I’m happy to report this hasn’t been the case for Adams’ Dilbert. Not yet, anyway. Mercifully, the title of collection 45 is much shorter than its predecessor, I’m No Scientist, But I Think Feng Shui Is Part of the Answer, packing in a bigly array of Dilbert daily and Sunday strips (all colorized, of course) that ran in both newspaper and digital outlets between July 24th, 2016 right through June 10th, 2017. Perhaps you’ve read them elsewhere, or maybe Dilbert.com is your designated homepage. Whatever the case, for those who collect such things – and many of you still do – here’s another paper square-shaped book for your lonely bookshelf.

Don’t take this the wrong way, but it’s strictly by-the-numbers for this collection as Dilbert and his many cohorts aren’t interested in breaking the mold. Wally accidentally invents the company’s best-selling product ever (an overheated phone charger that also doubles as a coffee warmer), which fast-tracks him to management. Alice once again dates the office robot, yet learns a valuable lesson that the best way to a man’s heart is through his programming code. Poor office intern Ashok is conned into murdering Garfield cartoonist Jim Davis, or possibly Jim Davis’ body-double, while Dilbert invents an artificial drone that easily fits into a drone.
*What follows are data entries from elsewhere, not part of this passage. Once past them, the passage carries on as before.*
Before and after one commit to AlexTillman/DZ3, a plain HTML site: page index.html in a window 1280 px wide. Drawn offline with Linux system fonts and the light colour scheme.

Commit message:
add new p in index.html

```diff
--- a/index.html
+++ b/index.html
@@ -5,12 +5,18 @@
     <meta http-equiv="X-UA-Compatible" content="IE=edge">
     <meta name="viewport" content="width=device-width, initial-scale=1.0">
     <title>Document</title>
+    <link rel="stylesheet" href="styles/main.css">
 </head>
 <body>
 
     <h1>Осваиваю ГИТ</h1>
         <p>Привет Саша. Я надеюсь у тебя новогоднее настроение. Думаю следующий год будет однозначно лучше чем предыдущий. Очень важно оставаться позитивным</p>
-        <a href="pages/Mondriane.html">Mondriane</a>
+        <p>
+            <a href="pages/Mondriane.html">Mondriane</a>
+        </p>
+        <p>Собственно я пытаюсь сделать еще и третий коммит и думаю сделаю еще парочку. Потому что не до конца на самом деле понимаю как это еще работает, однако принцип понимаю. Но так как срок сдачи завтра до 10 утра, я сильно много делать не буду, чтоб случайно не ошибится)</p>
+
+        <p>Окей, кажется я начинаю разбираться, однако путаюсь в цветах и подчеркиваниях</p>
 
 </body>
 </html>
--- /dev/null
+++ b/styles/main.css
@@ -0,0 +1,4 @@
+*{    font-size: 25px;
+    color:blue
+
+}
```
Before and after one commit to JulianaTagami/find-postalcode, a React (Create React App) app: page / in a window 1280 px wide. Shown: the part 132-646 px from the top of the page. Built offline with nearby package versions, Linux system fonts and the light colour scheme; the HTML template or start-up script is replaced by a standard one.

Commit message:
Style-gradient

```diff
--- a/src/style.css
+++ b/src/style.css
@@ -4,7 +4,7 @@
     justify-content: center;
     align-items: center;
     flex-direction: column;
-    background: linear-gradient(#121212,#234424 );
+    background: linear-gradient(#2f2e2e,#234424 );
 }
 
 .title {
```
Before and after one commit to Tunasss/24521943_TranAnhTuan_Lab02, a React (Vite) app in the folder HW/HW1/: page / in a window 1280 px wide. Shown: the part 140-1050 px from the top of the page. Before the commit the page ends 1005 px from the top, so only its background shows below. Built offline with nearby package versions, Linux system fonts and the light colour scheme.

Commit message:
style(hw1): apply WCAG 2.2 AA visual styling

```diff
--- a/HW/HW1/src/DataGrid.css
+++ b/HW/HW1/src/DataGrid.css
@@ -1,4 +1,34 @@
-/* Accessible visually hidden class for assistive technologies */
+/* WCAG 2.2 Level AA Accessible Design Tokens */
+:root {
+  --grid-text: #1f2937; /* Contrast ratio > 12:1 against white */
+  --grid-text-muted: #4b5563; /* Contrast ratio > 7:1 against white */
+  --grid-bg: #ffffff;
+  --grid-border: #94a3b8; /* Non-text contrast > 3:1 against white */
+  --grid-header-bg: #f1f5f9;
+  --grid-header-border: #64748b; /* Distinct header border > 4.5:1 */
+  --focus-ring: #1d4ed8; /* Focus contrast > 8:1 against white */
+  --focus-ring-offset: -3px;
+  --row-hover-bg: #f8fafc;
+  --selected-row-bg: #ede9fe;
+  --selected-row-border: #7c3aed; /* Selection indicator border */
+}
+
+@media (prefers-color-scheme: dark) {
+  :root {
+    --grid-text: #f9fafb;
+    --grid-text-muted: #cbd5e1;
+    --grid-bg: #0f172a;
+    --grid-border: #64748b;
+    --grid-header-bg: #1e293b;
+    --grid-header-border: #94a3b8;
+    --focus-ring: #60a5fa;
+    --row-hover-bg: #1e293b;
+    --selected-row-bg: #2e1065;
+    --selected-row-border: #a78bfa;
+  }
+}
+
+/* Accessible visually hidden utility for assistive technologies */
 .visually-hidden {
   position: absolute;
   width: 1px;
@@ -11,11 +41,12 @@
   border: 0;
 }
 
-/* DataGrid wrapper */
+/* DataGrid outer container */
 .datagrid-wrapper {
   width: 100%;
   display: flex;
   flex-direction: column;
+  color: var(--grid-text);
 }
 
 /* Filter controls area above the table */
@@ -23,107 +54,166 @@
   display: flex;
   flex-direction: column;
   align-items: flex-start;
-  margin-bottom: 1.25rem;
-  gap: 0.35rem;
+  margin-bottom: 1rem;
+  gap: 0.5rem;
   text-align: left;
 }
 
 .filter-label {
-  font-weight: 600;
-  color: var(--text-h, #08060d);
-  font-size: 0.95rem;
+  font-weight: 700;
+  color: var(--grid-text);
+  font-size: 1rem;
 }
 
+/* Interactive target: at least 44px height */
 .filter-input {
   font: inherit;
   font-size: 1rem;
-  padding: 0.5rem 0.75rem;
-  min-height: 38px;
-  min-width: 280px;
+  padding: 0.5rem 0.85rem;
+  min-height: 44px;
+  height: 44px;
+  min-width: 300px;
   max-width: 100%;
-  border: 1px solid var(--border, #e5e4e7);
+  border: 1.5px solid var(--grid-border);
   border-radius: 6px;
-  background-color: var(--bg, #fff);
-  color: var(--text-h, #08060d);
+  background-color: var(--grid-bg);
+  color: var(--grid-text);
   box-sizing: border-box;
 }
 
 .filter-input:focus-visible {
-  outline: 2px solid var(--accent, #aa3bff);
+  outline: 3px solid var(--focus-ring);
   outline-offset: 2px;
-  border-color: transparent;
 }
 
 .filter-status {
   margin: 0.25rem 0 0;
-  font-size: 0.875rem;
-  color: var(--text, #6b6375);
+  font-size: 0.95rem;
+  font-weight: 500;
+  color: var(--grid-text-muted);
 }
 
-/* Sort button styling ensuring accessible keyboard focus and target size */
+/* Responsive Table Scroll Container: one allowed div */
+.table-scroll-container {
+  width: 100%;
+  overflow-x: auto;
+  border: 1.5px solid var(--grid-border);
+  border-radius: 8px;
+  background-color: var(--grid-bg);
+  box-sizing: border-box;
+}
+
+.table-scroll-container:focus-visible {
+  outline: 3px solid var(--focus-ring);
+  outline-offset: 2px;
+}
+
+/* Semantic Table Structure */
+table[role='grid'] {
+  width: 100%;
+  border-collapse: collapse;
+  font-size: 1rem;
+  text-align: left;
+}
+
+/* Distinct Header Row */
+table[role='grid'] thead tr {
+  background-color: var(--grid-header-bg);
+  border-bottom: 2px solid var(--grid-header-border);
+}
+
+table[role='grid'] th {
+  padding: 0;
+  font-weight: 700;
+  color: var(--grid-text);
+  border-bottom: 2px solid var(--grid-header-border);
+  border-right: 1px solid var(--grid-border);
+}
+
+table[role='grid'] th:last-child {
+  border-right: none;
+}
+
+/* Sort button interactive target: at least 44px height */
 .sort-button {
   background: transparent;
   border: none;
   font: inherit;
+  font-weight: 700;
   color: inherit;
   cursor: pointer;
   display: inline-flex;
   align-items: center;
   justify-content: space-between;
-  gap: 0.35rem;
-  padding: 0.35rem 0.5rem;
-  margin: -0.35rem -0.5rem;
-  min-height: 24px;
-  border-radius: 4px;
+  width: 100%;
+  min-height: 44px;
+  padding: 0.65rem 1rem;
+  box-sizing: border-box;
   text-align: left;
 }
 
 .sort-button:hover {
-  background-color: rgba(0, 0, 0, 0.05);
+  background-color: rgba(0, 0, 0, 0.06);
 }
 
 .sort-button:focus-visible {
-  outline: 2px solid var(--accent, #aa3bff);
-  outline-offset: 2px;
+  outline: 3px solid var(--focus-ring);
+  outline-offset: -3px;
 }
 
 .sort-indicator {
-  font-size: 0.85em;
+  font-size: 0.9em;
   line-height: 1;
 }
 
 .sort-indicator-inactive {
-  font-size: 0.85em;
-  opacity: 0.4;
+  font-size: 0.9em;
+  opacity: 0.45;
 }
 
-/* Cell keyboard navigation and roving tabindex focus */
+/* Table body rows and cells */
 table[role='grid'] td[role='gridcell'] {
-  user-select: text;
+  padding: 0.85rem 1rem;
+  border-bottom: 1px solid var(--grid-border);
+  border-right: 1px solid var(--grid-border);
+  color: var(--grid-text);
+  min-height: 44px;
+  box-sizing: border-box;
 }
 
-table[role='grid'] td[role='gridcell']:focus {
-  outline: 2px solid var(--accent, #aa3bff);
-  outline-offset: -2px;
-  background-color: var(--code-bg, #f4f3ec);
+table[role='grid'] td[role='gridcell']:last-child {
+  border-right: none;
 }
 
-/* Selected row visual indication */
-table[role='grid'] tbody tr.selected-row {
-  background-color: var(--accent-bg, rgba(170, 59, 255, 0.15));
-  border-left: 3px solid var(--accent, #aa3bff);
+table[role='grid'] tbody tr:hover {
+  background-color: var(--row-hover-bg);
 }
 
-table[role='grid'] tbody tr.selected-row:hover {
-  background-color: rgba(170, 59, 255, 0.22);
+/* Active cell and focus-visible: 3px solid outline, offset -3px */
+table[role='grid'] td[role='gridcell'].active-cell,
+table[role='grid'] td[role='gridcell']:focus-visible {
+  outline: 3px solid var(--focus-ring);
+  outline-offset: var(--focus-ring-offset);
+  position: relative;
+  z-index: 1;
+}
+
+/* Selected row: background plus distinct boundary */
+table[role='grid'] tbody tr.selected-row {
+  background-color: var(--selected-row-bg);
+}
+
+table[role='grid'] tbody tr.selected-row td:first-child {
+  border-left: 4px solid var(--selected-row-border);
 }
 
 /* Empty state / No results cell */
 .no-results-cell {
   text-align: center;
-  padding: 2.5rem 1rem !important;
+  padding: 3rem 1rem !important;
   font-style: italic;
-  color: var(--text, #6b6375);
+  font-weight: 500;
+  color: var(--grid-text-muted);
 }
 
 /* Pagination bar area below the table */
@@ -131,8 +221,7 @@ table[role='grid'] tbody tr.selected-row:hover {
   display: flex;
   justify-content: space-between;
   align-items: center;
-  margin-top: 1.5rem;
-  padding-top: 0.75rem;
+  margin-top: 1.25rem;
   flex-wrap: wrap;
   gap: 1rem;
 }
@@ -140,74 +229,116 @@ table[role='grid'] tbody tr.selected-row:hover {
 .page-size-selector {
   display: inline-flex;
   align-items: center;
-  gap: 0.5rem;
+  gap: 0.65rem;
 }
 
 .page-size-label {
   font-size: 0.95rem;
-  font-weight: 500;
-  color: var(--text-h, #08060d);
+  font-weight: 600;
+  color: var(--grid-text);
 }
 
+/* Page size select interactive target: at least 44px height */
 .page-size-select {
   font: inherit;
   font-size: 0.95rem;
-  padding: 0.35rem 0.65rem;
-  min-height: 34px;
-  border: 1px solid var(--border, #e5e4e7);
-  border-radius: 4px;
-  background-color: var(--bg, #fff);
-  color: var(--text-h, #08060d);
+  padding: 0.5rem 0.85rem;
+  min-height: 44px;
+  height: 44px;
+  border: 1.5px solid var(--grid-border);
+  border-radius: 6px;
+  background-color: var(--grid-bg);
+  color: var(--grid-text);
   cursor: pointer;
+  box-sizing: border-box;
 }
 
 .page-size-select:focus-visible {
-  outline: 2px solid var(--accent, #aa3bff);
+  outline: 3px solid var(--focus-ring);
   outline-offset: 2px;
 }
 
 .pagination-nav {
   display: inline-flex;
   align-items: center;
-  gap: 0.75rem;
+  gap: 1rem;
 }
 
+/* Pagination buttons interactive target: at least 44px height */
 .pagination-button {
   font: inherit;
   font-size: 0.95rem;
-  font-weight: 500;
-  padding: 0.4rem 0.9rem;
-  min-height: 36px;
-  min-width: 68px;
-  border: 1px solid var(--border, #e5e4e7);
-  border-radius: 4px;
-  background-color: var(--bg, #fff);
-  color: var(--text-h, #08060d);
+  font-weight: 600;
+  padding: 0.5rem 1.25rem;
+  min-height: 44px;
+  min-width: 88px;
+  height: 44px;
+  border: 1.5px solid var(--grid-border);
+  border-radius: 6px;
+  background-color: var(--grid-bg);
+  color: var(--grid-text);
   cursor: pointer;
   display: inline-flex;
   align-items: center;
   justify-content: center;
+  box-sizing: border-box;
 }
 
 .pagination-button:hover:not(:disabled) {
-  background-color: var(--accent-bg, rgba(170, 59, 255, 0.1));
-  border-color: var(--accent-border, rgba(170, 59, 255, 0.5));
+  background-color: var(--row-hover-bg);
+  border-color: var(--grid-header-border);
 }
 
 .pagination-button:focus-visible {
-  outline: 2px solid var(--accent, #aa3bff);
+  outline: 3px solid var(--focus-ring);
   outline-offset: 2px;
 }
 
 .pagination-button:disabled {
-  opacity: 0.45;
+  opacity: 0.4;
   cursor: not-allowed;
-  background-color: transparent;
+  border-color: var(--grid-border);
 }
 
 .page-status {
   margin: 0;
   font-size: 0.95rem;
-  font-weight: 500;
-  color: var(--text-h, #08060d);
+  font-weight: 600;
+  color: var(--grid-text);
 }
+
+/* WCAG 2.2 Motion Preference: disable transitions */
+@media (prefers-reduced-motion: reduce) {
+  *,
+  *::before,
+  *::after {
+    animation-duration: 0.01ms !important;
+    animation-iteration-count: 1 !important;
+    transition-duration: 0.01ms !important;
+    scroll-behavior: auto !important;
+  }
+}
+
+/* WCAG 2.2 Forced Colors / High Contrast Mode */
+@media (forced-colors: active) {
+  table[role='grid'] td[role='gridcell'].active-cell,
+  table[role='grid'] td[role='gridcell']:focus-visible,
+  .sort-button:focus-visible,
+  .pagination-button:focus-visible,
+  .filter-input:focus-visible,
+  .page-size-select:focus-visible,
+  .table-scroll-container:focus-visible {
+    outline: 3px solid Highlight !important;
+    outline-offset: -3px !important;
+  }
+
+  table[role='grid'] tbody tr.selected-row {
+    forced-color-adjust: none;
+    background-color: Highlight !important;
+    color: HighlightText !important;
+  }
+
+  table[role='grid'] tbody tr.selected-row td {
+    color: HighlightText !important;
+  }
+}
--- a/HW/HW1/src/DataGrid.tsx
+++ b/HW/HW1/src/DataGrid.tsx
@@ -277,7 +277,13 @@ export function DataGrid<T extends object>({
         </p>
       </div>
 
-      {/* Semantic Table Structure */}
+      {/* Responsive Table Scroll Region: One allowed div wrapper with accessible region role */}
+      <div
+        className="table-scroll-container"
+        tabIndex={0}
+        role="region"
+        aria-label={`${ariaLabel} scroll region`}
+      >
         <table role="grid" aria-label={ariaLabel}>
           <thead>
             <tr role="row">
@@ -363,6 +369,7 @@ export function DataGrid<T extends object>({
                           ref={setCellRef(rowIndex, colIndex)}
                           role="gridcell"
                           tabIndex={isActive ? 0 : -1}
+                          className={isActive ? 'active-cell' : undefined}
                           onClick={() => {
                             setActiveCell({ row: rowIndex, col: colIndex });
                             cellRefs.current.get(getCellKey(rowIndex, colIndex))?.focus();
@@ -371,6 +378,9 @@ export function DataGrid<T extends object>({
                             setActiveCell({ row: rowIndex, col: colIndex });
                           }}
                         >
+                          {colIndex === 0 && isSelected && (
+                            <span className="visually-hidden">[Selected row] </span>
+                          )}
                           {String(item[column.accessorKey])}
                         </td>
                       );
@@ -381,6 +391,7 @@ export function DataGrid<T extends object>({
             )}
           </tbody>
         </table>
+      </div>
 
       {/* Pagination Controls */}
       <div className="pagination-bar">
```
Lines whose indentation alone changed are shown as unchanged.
But even routine Dilbert is still Dilbert, which usually means it delivers the funny on a consistent basis, and isn’t afraid to knock a few sacred cows while doing so. Look for well-time zingers against Climate Change cranks and orange-haired Tweeting candidates alike, much-needed takedowns of Silicon Valley’s obsession with VR and AI, and the usual punchbacks at mindless bureaucracy and politics that’ve made Adams’ daily drip of sanity lifesavers for millions of office drones across the planet.

A word about that cover, though. Recent Dilbert collections have vacillated between stock paper (which I’m fine with) and more durable hardcover (which I’m also fine with). This one does an interesting trick by having a soft foldover flap on both front and back, giving the illusion you’re reading something much fancier and, thusly, more expensive. The tradeoff is there’s no personal greeting or colorful intro from Scott Adams begging you to join Dogbert’s New Ruling Class. But hey…those flaps! Adams, a trained hypnotist and emerging voice in the field of persuasion, no doubt anticipated this supposed ‘value add’ when approving said flaps.

Dilbert Gets Re-Accomodated delivers what you think it’ll deliver – (fairly) new daily and Sunday Dilbert funnies encased in that familiar square paper format you’ve been collecting for decades. When you really think about it, not even vinyl LPs had such a good run, despite attempts by audio hipsters to bring them back. Anyway, the point is this: after 45 collections of Scott Adams’ popular comic strip (and plenty of merchandising!) there’s no sign of him, or his creation, slowing down anytime soon. Incredibly, Dilbert may actually be more popular and relevant than ever before – a staggering accomplishment when you really think about it. Almost as bigly an accomplishment as that fancy new cover with the flaps. Now that’s added value!

About the Author: Trent McGee